Healing, Wellness and Wholeness

Readings for reflection for Sunday February 5th: Epiphany 5 - Isa 40:21-31, Psalm 147:1-11; 1Cor 9:16-23; Mark 1:29-39

20th Century SNAGs might have some abhorrence of the events
surrounding the healing of Peter's mother in law.
Peter arrives with a whole load of strangers
she's not well with a fever
Jesus heals her
and they seem to think it's then OK for her to get up and wait on them hand and foot.

Women will think this is par for the course!!
Of course we all know that it is the case that sometimes these ailments are indeed minor
They can come upon us quickly
and leave us quickly.
So we might assume that Peter's mother-in-law had a 24 hour wog!!
We have become rather fixated on the miracle cures of Jesus
that often we forget that this is not the major part of Jesus's ministry at all,
while it is important, particularly to those who are healed
when we ask ourselves what Jesus did and who he was
the healing is almost incidental.
We paint bigger brush strokes
and talk about things like:
Jesus dying for the sins of the world,
Reconciliation between God and humanity,
Restoring the human race...and so on
Healing almost pales into insignificance in the face of all this.
In this little story then we get a sense of the insignificance of healing in the broader scheme of things!
Some difficulty
This presents us with some difficulty
if we are sick, even with a head cold, or a 24 hour wog
it is all-consuming, and all we want is to be rid of the symptoms.
But the Gospels don't actually show us a Jesus who waves his hands
and symptoms disappear.
The thrust of the Gospel is not ...believe in Jesus and you will be healed
the point of the Gospel is
believe in Jesus and you will have eternal life.
God is offering us far more than healing
God is offering us wholeness
We sometimes don't get this,
in the midst of symptoms all we want is relief from the symptoms
But God wants us to have eternal life.
That is one reason why we see Jesus's encounter with those he heals
often have a little dialogue that goes with them
Jesus asks questions not just about the sickness
but about the wholeness.....Do you believe?
Do you want to be healed? What has caused this sickness?
And makes statements that are not healing statements but faith statements
Go and sin no more, Your faith has made you well.

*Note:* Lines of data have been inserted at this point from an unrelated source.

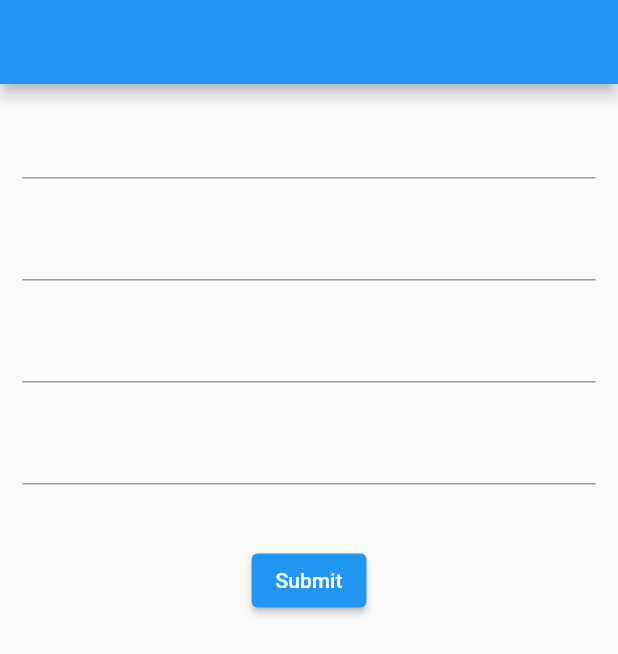
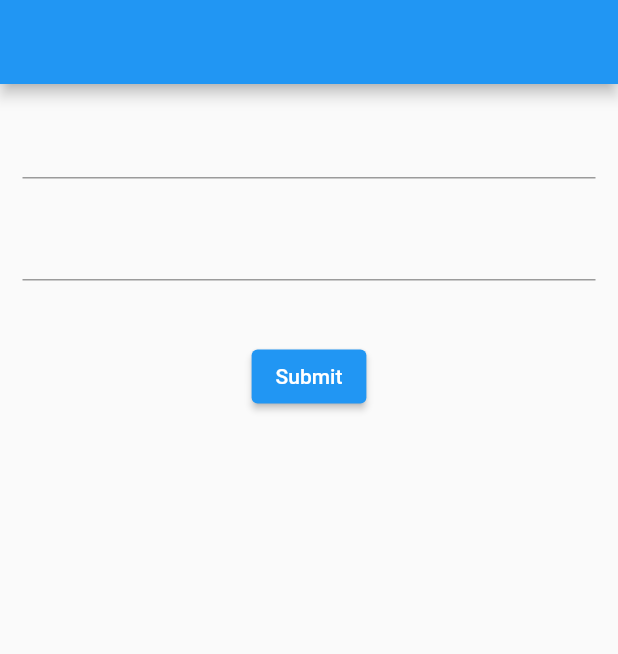
Before and after one commit to DheerajWork/practice_project, a Flutter app: the screen it shows after launch, after a tap on "Submit", on a phone screen of 412 x 824 dp. Shown: the top 654 px of the screen. Run offline on Flutter 3.47's test engine with Material 2 defaults, Android fonts, the phone set to English and light mode, and no system bars; our stand-ins replace email_validator, firebase_auth, firebase_core, image_cropper, image_picker; accounts and stored records are empty; network calls fail.

Commit message:
login_api complete

```diff
--- a/lib/main.dart
+++ b/lib/main.dart
@@ -3,6 +3,7 @@ import 'package:flutter/services.dart';
 import 'package:practice_project/new_widget/hero.dart';
 import 'package:practice_project/phone_authentication/phone_authentication.dart';
 import 'package:firebase_core/firebase_core.dart';
+import 'package:practice_project/register_api/login_api.dart';
 import 'package:practice_project/register_api/register_api.dart';
 
 void main() async{
@@ -24,7 +25,7 @@ class MyApp extends StatelessWidget {
     return MaterialApp(
       title: 'Flutter Demo',
       debugShowCheckedModeBanner: false,
-      home: RegistrationApi(),
+      home: LoginApi(),
       routes: {
         'Second Page' : (context) => SecondPage()
       },
--- /dev/null
+++ b/lib/register_api/login_api.dart
@@ -0,0 +1,65 @@
+import 'dart:convert';
+
+import 'package:flutter/material.dart';
+import 'package:http/http.dart' as http;
+
+class LoginApi extends StatefulWidget {
+  @override
+  _LoginApiState createState() => _LoginApiState();
+}
+
+class _LoginApiState extends State<LoginApi> {
+
+  TextEditingController _email = TextEditingController();
+  TextEditingController _password = TextEditingController();
+
+  Future registrationUser ()async{
+    String APIURL = "http://shaybani.quiz99.online/api/login";
+
+    Map mapAdd = {
+      'email': _email.text,
+      'password': _password.text,
+      'photo': "ss",
+    };
+
+    print("JSON DATA $mapAdd");
+
+    http.Response response = await http.post(Uri.parse(APIURL),body: mapAdd);
+
+    print(response.body);
+
+    var data = jsonDecode(response.body);
+
+    print("Data $data");
+
+  }
+
+  @override
+  Widget build(BuildContext context) {
+    return Scaffold(
+      appBar: AppBar(),
+      body: Padding(
+        padding: const EdgeInsets.all(15),
+        child: Column(
+          children: [
+            TextField(
+              controller: _email,
+            ),
+            SizedBox(
+              height: 20,
+            ),
+            TextField(
+              controller: _password,
+            ),
+            SizedBox(
+              height: 40,
+            ),
+            ElevatedButton(onPressed: (){
+              registrationUser();
+            }, child: Text("Submit"))
+          ],
+        ),
+      ),
+    );
+  }
+}
```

We should and can expect healing
but we cannot expect healing without wholeness
God wants much more for us, than we want for ourselves
The things that will contribute to wholeness
are genuine repentance and forgiveness.
  • God will forgive our sins.
There will be healing of relationships
  • God will bring about reconciliation
We will grow in faith
  • God will deal with us in depth
Weak prayer
Our prayer may often seem weak or unanswered
Is it because so often we want far less for ourselves than God wants for us?
God will not play games with us.
We may only want superficial healing
But God wants wholeness for us..

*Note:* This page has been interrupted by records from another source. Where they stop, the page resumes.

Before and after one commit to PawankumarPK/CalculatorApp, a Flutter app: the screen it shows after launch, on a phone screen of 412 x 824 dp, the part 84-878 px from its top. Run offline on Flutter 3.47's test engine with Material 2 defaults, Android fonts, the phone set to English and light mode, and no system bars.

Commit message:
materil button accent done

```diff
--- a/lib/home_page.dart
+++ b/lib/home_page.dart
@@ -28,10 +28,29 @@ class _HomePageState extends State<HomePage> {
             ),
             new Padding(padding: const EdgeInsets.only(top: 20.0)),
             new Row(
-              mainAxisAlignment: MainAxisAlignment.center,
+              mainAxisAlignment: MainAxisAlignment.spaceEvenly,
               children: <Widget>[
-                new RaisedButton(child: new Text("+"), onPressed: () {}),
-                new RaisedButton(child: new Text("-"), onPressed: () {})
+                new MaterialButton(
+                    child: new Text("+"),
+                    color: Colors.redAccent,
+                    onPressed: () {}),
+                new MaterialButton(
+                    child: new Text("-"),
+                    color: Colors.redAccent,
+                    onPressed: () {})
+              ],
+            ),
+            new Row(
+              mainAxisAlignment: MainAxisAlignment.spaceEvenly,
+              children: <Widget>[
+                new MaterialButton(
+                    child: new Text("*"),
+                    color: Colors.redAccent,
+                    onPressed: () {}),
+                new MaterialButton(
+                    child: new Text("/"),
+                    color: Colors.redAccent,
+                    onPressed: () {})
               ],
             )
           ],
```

Strong Prayer
We should critique our prayer for healing
for ourselves and for others.
Am I praying only for healing, when God wants wholeness?.
What else needs to be drawn into our life of faith
in order for our weak prayers to be made strong?
The symptoms are important to the sick person,
even if they are minor.
But let us not get fixated on them.
The preaching of the kingdom demands
that we preach repentance and forgiveness.
The preaching of the kingdom demands
that we seek to set free those who are captive:
to the motives and manipulations of others, to their own history,
to their misplaced psychology
The preaching of the kingdom that we address social evils like poverty and hunger
Don't pray for someone to get magically well.....if you are not
also prepared to stand alongside them
in their struggle to gain proper housing, to have sufficient means to be able to have a proper diet.

God wants not just "healing" as important as that is
we pray and work for wellness and wholeness.
not just a relief from symptoms
but also the permeating of God's life through the whole of our being.

Audio Download (about 1.5M) of this homily

No comments: